▸ Exercise objective:
Below are the entries; return every line among them that holds the word "Linux".

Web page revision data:
=== Section Start ===

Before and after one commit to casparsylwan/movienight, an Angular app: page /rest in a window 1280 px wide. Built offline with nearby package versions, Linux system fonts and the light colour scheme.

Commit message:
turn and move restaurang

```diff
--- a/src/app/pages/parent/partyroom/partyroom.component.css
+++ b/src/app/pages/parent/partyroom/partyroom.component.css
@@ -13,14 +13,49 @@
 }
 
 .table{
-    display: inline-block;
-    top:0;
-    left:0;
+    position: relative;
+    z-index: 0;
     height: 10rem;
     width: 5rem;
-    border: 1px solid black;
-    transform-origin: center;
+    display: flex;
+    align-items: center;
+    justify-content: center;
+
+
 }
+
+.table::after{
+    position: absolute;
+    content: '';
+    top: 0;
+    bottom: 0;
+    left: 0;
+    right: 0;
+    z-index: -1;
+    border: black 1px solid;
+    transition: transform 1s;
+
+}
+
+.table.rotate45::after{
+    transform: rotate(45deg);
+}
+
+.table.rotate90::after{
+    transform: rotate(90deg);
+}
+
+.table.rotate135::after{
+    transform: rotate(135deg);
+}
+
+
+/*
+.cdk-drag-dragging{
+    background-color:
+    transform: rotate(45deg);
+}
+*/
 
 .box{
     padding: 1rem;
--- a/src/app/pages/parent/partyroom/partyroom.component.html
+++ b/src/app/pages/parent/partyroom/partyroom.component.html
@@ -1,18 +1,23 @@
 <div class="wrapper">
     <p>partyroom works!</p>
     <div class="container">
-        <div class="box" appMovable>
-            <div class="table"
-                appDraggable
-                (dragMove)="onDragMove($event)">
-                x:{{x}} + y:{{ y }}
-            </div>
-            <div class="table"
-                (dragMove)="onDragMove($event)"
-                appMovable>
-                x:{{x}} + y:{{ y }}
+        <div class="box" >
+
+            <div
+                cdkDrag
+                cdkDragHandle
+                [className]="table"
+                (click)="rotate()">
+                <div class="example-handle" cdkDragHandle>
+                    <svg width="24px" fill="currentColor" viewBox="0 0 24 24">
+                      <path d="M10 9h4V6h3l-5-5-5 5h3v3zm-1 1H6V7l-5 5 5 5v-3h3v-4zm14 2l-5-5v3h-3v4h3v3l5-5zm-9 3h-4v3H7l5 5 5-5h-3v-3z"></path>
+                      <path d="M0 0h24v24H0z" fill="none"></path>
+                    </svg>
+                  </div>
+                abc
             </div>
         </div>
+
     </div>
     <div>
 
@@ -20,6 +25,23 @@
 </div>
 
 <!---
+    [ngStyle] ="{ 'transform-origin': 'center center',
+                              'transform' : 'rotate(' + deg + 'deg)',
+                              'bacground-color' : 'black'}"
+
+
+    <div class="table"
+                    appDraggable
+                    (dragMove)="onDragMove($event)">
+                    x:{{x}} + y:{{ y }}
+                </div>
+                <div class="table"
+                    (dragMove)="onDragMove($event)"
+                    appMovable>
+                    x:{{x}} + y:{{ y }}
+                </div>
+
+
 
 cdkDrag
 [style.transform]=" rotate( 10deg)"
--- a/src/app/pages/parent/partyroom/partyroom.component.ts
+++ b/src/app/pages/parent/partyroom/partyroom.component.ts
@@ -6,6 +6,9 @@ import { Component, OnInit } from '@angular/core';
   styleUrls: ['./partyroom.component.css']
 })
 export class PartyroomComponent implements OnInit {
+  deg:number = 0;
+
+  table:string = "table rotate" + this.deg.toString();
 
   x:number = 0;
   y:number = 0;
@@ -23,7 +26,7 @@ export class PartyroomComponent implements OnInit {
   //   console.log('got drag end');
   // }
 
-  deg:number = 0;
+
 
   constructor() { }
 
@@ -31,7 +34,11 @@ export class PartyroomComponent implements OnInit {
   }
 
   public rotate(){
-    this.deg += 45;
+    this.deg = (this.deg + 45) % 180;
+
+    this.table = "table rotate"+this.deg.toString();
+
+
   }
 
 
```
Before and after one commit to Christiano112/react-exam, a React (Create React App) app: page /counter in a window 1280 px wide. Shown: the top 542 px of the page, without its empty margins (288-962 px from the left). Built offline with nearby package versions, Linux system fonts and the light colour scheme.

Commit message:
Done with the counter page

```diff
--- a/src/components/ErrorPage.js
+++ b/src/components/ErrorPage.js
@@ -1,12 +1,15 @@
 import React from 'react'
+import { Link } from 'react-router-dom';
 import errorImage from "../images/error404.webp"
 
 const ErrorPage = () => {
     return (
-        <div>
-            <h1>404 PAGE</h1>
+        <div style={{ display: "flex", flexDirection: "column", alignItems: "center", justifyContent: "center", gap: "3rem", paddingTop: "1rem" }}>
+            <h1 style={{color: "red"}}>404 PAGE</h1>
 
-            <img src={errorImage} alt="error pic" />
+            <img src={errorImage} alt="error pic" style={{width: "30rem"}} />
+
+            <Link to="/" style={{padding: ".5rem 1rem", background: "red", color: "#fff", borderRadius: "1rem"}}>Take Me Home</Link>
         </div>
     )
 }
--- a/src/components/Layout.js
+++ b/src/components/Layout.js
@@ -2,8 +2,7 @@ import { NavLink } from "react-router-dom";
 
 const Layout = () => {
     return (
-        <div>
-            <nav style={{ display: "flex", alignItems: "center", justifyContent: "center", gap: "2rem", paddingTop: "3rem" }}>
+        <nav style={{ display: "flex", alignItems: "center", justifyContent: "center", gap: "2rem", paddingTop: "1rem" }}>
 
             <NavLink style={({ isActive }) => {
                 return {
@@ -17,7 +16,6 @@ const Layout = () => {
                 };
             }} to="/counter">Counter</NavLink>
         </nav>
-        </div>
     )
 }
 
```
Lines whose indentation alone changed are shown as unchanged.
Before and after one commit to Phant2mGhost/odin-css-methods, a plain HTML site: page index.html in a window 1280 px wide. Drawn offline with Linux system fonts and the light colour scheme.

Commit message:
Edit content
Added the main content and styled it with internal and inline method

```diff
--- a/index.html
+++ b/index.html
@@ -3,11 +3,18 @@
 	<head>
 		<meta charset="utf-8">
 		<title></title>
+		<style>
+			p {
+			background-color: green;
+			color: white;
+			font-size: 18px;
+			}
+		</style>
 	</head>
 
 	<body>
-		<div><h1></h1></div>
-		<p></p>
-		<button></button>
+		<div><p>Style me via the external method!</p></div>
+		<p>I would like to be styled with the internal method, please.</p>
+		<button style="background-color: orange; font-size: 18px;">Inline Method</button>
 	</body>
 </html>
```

=== Section End ===

▸ Result for this exercise:
Before and after one commit to casparsylwan/movienight, an Angular app: page /rest in a window 1280 px wide. Built offline with nearby package versions, Linux system fonts and the light colour scheme.
Before and after one commit to Christiano112/react-exam, a React (Create React App) app: page /counter in a window 1280 px wide. Shown: the top 542 px of the page, without its empty margins (288-962 px from the left). Built offline with nearby package versions, Linux system fonts and the light colour scheme.
Before and after one commit to Phant2mGhost/odin-css-methods, a plain HTML site: page index.html in a window 1280 px wide. Drawn offline with Linux system fonts and the light colour scheme.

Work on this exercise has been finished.